*** PROVIDED DATA ***

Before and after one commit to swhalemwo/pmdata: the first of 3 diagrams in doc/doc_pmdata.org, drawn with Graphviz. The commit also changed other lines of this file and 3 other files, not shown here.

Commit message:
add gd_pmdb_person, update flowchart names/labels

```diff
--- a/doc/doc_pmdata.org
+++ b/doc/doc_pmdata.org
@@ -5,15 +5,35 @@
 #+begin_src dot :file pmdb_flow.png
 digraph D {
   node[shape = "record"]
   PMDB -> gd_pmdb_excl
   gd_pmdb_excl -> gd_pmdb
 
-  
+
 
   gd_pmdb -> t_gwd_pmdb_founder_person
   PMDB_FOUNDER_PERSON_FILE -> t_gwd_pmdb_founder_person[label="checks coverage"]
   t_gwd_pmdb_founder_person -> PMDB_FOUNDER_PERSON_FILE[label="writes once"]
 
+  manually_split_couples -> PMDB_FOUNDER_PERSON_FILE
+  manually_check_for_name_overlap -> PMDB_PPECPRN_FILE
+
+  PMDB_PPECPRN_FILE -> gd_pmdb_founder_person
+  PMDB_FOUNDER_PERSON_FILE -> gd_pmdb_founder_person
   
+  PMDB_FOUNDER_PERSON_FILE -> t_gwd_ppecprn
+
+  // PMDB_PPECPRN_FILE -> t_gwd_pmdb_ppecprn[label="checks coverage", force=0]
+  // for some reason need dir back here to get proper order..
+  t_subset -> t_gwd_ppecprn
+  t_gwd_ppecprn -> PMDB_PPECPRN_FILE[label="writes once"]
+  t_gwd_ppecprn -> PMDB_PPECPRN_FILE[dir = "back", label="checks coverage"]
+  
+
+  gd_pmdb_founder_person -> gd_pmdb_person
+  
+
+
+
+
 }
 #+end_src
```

*** End of PROVIDED DATA ***

■ **YOUR GOAL**: Copy every line of the data above, beginning with the first and ending with the line that contains "add gd_pmdb_person, update", and give nothing more.

■ **TASK OUTPUT**:
Before and after one commit to swhalemwo/pmdata: the first of 3 diagrams in doc/doc_pmdata.org, drawn with Graphviz. The commit also changed other lines of this file and 3 other files, not shown here.

Commit message:
add gd_pmdb_person, update flowchart names/labels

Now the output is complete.